- **What you have to do**:
Exactly as written, give again the line with "系統測試 : 需時：25d" and all subsequent lines through the end of the records.

- **Items from a dataset**:
==============================
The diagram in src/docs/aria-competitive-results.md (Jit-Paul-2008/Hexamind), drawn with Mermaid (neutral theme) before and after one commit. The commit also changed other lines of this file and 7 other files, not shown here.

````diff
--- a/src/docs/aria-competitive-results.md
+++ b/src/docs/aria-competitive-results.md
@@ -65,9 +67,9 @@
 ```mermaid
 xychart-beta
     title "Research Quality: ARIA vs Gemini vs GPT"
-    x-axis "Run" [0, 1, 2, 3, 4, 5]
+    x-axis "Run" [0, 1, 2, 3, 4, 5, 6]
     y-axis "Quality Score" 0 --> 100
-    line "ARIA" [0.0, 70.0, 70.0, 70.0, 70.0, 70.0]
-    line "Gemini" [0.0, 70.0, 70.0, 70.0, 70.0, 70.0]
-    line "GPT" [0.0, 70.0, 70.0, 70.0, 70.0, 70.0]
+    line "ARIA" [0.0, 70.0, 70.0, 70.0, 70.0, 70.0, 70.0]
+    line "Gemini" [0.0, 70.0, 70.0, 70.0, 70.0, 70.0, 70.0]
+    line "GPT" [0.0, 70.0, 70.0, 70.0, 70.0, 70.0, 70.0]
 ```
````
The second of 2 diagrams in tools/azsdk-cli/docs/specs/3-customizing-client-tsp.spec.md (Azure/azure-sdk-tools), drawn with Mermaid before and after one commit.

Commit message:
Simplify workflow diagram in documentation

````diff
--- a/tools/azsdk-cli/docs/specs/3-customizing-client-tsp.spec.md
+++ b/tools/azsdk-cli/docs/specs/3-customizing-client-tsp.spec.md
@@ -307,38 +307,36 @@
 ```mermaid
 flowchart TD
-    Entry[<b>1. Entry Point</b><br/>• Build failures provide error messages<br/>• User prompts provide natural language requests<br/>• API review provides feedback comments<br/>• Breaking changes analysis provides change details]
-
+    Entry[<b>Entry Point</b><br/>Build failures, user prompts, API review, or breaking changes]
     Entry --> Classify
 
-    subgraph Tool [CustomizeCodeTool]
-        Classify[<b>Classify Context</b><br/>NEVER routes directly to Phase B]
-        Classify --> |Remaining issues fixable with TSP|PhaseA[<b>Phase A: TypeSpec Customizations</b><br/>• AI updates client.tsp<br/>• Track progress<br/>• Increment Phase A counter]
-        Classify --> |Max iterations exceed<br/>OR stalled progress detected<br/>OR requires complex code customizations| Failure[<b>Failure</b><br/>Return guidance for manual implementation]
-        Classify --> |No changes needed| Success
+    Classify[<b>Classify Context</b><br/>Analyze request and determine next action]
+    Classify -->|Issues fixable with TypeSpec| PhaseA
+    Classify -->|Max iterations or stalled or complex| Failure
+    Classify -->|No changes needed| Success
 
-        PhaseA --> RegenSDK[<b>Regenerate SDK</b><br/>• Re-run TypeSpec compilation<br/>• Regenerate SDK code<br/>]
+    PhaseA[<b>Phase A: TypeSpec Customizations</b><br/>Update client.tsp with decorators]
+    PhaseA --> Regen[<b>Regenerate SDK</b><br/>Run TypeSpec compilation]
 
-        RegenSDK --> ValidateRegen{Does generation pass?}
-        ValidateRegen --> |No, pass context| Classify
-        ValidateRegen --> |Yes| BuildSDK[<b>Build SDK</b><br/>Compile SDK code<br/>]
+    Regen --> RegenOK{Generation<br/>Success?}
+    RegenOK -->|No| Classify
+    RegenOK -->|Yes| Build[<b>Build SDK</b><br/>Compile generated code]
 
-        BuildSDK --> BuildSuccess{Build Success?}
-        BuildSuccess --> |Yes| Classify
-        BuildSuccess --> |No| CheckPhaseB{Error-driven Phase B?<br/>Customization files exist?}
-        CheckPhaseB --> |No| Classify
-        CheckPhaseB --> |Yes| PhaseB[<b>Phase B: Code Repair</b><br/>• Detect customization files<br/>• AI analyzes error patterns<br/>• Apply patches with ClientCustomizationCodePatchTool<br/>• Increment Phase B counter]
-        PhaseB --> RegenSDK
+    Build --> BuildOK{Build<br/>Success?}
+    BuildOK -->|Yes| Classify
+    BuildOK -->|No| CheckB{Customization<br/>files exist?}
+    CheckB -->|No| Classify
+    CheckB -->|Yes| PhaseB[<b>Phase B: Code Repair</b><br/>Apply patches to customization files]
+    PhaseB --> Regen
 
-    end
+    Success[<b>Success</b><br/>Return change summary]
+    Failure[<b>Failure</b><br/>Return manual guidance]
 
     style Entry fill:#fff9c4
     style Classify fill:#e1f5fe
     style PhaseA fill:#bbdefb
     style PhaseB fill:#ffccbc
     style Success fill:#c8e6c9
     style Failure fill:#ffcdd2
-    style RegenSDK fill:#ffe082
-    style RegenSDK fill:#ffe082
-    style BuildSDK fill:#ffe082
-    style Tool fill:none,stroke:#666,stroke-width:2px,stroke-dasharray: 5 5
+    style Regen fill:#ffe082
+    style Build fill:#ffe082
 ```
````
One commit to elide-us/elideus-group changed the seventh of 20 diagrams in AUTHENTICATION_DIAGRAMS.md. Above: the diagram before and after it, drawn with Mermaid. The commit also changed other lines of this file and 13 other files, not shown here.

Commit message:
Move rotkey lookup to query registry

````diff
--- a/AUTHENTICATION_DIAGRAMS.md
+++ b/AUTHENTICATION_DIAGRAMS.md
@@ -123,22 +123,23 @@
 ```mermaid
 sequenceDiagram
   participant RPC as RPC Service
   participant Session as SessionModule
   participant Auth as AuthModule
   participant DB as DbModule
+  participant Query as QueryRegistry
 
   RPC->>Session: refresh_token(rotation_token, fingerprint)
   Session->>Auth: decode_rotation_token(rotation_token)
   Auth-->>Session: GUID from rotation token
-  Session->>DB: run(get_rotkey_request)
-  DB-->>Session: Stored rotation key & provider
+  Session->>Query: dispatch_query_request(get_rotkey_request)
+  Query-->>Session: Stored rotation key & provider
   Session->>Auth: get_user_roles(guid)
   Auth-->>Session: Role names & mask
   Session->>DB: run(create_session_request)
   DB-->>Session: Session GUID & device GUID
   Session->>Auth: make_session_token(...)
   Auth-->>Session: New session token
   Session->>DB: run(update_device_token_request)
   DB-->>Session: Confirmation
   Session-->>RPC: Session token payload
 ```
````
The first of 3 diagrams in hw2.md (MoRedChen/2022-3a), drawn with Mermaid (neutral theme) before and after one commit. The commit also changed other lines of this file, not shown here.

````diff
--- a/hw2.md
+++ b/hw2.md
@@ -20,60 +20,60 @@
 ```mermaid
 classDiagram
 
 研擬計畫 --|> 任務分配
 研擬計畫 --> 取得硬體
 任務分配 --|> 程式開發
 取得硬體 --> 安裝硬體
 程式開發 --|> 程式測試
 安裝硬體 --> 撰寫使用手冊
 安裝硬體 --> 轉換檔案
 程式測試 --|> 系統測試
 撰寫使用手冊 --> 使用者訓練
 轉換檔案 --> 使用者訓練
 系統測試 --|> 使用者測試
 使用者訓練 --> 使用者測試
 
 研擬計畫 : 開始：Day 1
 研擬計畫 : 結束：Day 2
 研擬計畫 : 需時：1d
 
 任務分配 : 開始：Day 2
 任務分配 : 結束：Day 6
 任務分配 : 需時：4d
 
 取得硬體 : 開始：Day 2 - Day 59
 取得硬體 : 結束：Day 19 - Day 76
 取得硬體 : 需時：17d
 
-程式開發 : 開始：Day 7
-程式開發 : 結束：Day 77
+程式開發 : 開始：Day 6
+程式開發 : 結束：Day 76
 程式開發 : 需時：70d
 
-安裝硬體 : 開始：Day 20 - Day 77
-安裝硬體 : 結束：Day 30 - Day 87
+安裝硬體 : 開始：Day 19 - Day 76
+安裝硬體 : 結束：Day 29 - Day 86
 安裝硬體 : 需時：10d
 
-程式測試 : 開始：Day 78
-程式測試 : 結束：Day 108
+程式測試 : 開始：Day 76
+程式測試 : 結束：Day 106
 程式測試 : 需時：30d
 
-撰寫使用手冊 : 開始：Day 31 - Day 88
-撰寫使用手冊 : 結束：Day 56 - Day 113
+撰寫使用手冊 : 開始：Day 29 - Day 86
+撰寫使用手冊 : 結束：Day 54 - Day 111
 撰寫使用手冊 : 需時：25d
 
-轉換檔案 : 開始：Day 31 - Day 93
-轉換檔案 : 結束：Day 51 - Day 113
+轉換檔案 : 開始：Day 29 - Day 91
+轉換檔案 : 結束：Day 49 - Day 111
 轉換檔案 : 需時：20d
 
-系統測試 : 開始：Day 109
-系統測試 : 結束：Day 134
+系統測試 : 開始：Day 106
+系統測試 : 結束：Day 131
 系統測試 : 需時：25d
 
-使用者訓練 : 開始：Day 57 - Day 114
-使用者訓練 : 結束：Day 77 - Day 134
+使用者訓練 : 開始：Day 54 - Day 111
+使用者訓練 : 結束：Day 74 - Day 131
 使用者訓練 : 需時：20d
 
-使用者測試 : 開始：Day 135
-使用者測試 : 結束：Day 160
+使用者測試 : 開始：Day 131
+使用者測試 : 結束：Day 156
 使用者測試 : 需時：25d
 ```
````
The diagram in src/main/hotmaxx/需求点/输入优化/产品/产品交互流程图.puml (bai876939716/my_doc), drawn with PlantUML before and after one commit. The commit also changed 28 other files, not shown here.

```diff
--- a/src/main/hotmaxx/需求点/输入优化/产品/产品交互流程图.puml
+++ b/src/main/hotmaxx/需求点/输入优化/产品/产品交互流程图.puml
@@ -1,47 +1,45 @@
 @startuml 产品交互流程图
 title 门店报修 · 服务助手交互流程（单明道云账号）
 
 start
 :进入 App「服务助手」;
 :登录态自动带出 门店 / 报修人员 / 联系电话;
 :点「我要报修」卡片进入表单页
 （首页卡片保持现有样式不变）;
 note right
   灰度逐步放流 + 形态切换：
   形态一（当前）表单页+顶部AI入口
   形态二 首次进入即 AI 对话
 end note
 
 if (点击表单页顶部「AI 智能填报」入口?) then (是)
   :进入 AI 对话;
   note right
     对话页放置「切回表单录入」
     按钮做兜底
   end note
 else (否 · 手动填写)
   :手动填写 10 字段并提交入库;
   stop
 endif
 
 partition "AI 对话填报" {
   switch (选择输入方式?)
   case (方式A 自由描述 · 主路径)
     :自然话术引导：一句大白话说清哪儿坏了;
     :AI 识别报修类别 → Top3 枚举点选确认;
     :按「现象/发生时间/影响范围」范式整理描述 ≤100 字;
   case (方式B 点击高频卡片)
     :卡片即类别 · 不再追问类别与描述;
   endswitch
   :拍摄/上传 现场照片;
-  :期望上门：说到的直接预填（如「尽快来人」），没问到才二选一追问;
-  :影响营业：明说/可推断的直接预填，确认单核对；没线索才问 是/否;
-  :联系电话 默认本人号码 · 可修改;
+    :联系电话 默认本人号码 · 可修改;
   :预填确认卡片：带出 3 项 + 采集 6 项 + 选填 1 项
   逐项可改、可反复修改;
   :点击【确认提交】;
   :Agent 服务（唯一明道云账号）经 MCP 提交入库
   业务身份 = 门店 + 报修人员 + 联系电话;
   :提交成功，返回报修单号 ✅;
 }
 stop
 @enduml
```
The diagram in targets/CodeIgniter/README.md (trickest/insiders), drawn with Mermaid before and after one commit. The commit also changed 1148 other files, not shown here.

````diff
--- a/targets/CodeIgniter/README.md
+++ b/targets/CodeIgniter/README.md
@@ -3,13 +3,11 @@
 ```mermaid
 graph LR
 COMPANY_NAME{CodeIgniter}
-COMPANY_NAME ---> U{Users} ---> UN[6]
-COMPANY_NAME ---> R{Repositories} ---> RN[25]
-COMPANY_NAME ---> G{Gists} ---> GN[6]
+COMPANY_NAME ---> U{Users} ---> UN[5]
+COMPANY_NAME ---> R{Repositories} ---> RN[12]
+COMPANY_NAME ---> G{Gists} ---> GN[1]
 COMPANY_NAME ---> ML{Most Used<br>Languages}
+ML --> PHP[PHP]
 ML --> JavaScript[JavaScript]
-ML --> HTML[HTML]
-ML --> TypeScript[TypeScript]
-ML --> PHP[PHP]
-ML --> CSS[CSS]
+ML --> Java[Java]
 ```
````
==============================
- **Result of the exercise**:
 系統測試 : 需時：25d
 
-使用者訓練 : 開始：Day 57 - Day 114
-使用者訓練 : 結束：Day 77 - Day 134
+使用者訓練 : 開始：Day 54 - Day 111
+使用者訓練 : 結束：Day 74 - Day 131
 使用者訓練 : 需時：20d
 
-使用者測試 : 開始：Day 135
-使用者測試 : 結束：Day 160
+使用者測試 : 開始：Day 131
+使用者測試 : 結束：Day 156
 使用者測試 : 需時：25d
 ```
````
The diagram in src/main/hotmaxx/需求点/输入优化/产品/产品交互流程图.puml (bai876939716/my_doc), drawn with PlantUML before and after one commit. The commit also changed 28 other files, not shown here.

```diff
--- a/src/main/hotmaxx/需求点/输入优化/产品/产品交互流程图.puml
+++ b/src/main/hotmaxx/需求点/输入优化/产品/产品交互流程图.puml
@@ -1,47 +1,45 @@
 @startuml 产品交互流程图
 title 门店报修 · 服务助手交互流程（单明道云账号）
 
 start
 :进入 App「服务助手」;
 :登录态自动带出 门店 / 报修人员 / 联系电话;
 :点「我要报修」卡片进入表单页
 （首页卡片保持现有样式不变）;
 note right
   灰度逐步放流 + 形态切换：
   形态一（当前）表单页+顶部AI入口
   形态二 首次进入即 AI 对话
 end note
 
 if (点击表单页顶部「AI 智能填报」入口?) then (是)
   :进入 AI 对话;
   note right
     对话页放置「切回表单录入」
     按钮做兜底
   end note
 else (否 · 手动填写)
   :手动填写 10 字段并提交入库;
   stop
 endif
 
 partition "AI 对话填报" {
   switch (选择输入方式?)
   case (方式A 自由描述 · 主路径)
     :自然话术引导：一句大白话说清哪儿坏了;
     :AI 识别报修类别 → Top3 枚举点选确认;
     :按「现象/发生时间/影响范围」范式整理描述 ≤100 字;
   case (方式B 点击高频卡片)
     :卡片即类别 · 不再追问类别与描述;
   endswitch
   :拍摄/上传 现场照片;
-  :期望上门：说到的直接预填（如「尽快来人」），没问到才二选一追问;
-  :影响营业：明说/可推断的直接预填，确认单核对；没线索才问 是/否;
-  :联系电话 默认本人号码 · 可修改;
+    :联系电话 默认本人号码 · 可修改;
   :预填确认卡片：带出 3 项 + 采集 6 项 + 选填 1 项
   逐项可改、可反复修改;
   :点击【确认提交】;
   :Agent 服务（唯一明道云账号）经 MCP 提交入库
   业务身份 = 门店 + 报修人员 + 联系电话;
   :提交成功，返回报修单号 ✅;
 }
 stop
 @enduml
```
The diagram in targets/CodeIgniter/README.md (trickest/insiders), drawn with Mermaid before and after one commit. The commit also changed 1148 other files, not shown here.

````diff
--- a/targets/CodeIgniter/README.md
+++ b/targets/CodeIgniter/README.md
@@ -3,13 +3,11 @@
 ```mermaid
 graph LR
 COMPANY_NAME{CodeIgniter}
-COMPANY_NAME ---> U{Users} ---> UN[6]
-COMPANY_NAME ---> R{Repositories} ---> RN[25]
-COMPANY_NAME ---> G{Gists} ---> GN[6]
+COMPANY_NAME ---> U{Users} ---> UN[5]
+COMPANY_NAME ---> R{Repositories} ---> RN[12]
+COMPANY_NAME ---> G{Gists} ---> GN[1]
 COMPANY_NAME ---> ML{Most Used<br>Languages}
+ML --> PHP[PHP]
 ML --> JavaScript[JavaScript]
-ML --> HTML[HTML]
-ML --> TypeScript[TypeScript]
-ML --> PHP[PHP]
-ML --> CSS[CSS]
+ML --> Java[Java]
 ```
````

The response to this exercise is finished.